This stinks. It stinks as as bad as those "Christians" in the conflict in Jerusalem. We have abandoned the face of Christ for an idol of our making. We have become idolaters of our ideologies. Our political persuasion has become our god. We are the Christian monks of our generation that are stinking up the world with our hatred for one another.

On the other hand, isn't there a time when stink is good? Isn't there a time when we should raise a holy stink? Can we raise a stink with the face of Christ not being obliterated? I think we can. For you see, Christians are called to stink. Huh? What in the world do you mean Richard?

Consider these words. "Blessed are men when men shall revile you, and persecute you, and shall say all manner of evil against you, for my sake." Matt. 5.11 ASV

Or "Bear in mind what I said to you 'A servant is not superior to his master.' If they persecuted me, they will also persecute you; if they have obeyed my teaching, they will obey yours also." Weymouth Translation

So there is a time when we stink good. (bad English, on purpose) When we reflect Christ's love as exhibited by Jesus. For instance, when widows were being neglected by the early church. What did the apostles do? In Acts 6 we see the needs of the weak, widows and children were being neglected. So the apostles appointed deacons to care for those who were being neglected. Who were these neglected? The widows. They were the lowest of low in society. Often abandoned and neglected they died destitute and alone. Children. Children were considered as dogs. And on top of that, the complaint was brought by the Hellenists, an immigrant group of people. Gentiles.

So acts of Mercy revealed the face of Christ to the abandoned, the outcast and the hated immigrants. Hmmm...remind you of anything today? How about immigration. A tough nut for which there are no clean answers. But, if we neglect even mercy to the illegals in the name of Christ we may obscure the face of Christ from them. They need to see the face of Christ. Now that brings in the topic of justice.

Well, justice dealt without mercy, is tyranny. I won't try to unravel that problem, but be careful. We as Christians don't represent a nation, we represent the kingdom of God which includes all. My national identity disappears at the cross. The kingdom of God doesn't have these unnatural divisions.

All of these peace and justice issues will raise a stink. The left will accuse us of abandoning the interests of the neglected if we pound on justice too much. The right will lambast us for being too socialistic and too immersed in the social gospel. The world will watch us fight and hold us in derision. And if we follow Christ, we'll please no one. So we stink. But that may be a good stink.

How do you smell?

That's enough to chew on. I wish I had the answers.

1 comment:

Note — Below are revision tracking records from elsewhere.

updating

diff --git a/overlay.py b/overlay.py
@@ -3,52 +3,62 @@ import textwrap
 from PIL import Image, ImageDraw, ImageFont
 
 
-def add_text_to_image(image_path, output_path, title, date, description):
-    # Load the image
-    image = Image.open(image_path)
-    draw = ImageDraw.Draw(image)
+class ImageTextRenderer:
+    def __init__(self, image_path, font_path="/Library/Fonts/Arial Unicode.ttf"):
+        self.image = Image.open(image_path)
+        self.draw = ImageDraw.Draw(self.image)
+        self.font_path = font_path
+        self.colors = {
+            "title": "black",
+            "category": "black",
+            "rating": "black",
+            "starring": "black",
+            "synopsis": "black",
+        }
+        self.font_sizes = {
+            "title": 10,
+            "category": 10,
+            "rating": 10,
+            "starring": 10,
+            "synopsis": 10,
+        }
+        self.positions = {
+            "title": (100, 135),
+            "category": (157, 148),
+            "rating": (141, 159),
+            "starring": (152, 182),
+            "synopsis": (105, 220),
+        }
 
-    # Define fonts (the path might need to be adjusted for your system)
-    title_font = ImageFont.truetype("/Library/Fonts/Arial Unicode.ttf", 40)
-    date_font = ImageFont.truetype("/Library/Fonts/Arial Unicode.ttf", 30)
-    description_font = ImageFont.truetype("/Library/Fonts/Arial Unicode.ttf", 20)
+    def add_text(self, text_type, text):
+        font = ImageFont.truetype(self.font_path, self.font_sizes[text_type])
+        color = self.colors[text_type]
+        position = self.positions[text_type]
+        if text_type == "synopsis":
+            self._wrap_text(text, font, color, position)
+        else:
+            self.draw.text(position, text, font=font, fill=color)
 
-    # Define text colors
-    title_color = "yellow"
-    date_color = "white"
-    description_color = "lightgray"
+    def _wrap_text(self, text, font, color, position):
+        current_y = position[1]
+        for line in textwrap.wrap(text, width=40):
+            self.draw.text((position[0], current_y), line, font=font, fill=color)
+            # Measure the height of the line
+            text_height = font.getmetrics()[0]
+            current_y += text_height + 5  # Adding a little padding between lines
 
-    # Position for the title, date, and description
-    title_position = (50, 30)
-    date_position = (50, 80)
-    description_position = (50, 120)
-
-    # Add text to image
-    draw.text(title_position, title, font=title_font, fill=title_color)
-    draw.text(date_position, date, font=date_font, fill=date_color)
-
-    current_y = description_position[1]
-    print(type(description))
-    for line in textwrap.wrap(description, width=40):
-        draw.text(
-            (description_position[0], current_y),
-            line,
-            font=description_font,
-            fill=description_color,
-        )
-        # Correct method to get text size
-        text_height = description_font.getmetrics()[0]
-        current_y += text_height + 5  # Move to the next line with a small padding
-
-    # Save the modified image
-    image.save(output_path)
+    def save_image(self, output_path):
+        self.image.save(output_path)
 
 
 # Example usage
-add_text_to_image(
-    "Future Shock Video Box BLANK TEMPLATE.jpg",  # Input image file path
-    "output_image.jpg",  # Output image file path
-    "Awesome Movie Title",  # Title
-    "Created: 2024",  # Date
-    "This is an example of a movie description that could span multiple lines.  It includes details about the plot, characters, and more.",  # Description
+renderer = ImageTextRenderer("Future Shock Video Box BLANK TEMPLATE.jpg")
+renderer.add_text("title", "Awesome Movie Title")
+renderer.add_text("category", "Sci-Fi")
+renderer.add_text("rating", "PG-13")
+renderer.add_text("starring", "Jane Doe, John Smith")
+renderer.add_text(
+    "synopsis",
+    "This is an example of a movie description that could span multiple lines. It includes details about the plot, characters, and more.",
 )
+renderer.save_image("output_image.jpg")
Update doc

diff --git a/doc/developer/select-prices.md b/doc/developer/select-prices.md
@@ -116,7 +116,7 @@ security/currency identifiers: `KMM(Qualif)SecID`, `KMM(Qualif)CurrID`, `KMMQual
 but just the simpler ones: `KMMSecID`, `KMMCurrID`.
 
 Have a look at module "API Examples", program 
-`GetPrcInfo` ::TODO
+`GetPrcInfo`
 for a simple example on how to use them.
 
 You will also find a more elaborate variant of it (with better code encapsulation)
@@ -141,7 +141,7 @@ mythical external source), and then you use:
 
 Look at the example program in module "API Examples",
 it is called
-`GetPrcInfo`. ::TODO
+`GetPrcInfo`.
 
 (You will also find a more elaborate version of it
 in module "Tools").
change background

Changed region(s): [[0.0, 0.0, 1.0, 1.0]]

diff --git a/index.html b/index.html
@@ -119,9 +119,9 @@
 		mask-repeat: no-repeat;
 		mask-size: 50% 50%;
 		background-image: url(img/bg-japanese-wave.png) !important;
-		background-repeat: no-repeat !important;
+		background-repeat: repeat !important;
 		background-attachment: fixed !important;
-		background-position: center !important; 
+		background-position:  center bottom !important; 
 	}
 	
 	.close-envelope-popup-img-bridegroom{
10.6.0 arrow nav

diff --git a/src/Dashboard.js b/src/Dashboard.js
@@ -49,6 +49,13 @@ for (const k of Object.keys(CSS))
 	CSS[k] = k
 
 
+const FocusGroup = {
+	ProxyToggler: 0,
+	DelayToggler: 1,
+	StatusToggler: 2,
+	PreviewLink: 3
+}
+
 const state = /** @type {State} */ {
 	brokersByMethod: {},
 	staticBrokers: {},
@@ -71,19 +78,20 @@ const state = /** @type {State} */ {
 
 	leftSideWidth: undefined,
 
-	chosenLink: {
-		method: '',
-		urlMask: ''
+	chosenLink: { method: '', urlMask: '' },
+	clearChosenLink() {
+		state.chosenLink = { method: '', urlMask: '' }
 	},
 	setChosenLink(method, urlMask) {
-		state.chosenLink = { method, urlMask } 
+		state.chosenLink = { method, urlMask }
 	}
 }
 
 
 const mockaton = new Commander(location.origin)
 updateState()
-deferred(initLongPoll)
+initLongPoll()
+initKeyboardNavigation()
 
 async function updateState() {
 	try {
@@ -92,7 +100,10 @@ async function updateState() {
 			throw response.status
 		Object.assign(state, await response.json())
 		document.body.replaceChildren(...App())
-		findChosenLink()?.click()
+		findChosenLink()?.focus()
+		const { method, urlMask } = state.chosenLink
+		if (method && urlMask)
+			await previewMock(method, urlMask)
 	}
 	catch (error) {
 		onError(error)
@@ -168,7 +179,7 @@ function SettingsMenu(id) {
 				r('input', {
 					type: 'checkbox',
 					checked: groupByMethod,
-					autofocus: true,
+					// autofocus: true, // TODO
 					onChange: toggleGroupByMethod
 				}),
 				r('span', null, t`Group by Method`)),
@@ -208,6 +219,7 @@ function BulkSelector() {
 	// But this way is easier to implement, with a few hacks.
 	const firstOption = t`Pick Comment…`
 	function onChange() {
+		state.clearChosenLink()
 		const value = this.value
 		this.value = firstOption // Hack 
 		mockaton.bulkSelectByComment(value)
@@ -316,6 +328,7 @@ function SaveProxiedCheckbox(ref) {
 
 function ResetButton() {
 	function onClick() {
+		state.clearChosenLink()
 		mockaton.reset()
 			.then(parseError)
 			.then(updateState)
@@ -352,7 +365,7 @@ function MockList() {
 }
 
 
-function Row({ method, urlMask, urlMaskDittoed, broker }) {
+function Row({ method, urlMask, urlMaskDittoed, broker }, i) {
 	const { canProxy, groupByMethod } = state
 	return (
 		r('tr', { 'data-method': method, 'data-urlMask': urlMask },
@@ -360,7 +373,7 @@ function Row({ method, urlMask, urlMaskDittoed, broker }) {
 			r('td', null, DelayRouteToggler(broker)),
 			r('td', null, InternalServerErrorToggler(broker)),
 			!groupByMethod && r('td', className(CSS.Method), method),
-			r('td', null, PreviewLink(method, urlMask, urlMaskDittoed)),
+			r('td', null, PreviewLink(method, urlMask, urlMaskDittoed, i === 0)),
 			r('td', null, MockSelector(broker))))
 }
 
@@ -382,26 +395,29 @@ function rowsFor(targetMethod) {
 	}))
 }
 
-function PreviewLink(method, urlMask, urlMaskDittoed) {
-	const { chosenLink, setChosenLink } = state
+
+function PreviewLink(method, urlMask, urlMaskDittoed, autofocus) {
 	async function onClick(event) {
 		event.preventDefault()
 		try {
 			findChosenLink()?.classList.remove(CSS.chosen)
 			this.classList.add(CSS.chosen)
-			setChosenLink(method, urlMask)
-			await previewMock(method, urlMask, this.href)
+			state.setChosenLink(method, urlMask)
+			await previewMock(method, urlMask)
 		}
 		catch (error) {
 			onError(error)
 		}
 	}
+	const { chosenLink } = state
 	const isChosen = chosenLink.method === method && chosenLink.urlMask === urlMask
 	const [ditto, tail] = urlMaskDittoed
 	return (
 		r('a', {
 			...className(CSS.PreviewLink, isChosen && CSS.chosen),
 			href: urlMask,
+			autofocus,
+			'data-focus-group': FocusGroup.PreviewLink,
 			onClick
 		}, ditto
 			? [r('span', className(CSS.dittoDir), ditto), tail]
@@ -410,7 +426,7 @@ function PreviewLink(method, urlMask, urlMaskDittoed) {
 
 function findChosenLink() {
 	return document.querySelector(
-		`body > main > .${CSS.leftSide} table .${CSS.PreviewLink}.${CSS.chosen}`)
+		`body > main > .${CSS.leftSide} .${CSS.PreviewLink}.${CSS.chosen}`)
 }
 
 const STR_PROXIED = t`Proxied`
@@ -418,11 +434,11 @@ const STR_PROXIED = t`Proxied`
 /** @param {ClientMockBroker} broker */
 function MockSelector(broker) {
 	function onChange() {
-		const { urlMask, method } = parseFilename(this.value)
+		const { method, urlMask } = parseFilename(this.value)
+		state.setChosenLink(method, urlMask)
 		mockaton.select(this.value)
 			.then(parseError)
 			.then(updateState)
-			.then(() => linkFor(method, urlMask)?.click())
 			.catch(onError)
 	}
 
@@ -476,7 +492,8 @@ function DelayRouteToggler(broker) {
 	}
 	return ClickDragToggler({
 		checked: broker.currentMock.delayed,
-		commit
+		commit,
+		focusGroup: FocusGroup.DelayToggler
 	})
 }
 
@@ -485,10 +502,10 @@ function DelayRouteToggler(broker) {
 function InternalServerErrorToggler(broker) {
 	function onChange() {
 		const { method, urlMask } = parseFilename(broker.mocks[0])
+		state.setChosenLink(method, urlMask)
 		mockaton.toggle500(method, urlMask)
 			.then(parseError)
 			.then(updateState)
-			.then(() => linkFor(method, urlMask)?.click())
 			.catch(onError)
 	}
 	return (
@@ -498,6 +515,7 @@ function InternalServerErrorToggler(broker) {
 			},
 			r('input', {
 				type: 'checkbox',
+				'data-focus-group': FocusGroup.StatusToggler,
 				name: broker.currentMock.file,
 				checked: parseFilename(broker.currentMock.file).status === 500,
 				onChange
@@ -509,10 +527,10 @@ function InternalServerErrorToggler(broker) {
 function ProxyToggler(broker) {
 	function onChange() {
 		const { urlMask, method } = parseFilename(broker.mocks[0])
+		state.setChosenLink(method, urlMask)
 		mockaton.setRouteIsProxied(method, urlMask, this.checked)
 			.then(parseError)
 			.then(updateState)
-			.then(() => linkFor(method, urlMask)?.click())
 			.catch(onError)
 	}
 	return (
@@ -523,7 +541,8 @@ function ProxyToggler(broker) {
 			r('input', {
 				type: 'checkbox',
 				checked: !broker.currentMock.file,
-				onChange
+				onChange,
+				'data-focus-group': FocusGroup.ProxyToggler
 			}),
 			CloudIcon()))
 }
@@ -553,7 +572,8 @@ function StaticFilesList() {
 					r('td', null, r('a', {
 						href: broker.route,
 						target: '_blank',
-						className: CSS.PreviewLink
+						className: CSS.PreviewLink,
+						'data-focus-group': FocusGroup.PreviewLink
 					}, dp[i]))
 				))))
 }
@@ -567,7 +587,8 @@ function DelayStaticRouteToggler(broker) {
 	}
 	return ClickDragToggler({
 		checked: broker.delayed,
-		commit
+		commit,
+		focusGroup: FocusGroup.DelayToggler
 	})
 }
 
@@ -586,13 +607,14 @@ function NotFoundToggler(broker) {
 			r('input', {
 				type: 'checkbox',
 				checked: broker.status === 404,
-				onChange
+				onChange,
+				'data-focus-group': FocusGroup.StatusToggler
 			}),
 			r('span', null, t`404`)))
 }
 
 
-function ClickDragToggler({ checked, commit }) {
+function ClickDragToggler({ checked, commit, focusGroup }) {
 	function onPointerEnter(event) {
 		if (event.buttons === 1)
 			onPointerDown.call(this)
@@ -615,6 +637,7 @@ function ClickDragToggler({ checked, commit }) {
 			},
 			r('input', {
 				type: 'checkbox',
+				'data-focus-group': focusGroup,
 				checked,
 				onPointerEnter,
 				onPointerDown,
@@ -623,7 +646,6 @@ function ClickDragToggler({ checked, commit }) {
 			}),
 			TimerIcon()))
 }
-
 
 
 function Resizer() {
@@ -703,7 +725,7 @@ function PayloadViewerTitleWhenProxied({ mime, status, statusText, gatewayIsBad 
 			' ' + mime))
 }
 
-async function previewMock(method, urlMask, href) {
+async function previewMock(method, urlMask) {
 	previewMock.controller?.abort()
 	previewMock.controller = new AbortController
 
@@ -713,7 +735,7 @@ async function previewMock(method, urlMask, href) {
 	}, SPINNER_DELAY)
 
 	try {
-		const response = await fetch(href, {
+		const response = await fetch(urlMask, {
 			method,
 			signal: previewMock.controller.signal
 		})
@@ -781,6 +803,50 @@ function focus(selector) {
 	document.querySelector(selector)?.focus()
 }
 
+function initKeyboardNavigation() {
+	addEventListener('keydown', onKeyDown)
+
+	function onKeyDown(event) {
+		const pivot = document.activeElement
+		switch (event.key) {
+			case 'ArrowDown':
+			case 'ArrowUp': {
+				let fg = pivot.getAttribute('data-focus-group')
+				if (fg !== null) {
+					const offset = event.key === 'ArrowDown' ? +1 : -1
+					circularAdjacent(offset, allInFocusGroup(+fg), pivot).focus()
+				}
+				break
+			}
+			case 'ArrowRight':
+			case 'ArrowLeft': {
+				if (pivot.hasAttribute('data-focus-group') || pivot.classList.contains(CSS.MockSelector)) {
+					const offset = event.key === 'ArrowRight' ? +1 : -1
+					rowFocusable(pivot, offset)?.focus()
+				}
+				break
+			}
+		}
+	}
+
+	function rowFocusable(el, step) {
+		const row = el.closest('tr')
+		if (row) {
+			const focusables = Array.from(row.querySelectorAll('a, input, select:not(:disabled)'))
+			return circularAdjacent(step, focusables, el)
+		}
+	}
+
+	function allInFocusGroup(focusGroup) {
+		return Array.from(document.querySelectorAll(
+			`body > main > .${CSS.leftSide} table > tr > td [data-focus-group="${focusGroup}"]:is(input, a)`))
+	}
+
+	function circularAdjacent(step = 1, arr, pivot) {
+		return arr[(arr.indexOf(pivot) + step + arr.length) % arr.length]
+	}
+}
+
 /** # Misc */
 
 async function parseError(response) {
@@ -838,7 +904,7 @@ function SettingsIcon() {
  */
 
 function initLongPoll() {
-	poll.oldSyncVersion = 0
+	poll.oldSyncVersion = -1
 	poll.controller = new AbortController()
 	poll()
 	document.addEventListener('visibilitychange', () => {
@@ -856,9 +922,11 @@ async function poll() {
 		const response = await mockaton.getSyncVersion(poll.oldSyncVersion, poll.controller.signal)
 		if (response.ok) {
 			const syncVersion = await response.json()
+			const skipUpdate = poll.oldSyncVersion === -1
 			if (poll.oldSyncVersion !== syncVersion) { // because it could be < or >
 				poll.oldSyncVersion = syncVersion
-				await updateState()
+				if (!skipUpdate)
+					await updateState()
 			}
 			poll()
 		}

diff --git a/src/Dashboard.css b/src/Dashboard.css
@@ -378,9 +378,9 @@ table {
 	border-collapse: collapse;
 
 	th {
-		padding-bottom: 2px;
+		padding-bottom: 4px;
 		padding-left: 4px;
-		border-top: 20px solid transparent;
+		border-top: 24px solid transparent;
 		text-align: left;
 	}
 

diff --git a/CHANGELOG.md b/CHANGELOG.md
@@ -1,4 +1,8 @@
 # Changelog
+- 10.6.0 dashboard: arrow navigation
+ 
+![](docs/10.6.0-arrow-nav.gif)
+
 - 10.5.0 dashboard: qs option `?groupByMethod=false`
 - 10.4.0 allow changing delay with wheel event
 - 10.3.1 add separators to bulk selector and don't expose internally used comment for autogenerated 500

  1. Yes, I certainly agree it is repugnant, as well as long-standing. Although the Orthodox link says, I think, that Holy Fire is an exclusively Orthodox event. However, I have never heard of it, so I don't know about the accuracy of his or her statement. But the conflicts I've read about before. Sounds like dogs protecting their territory, and there's certainly nothing Christian about that.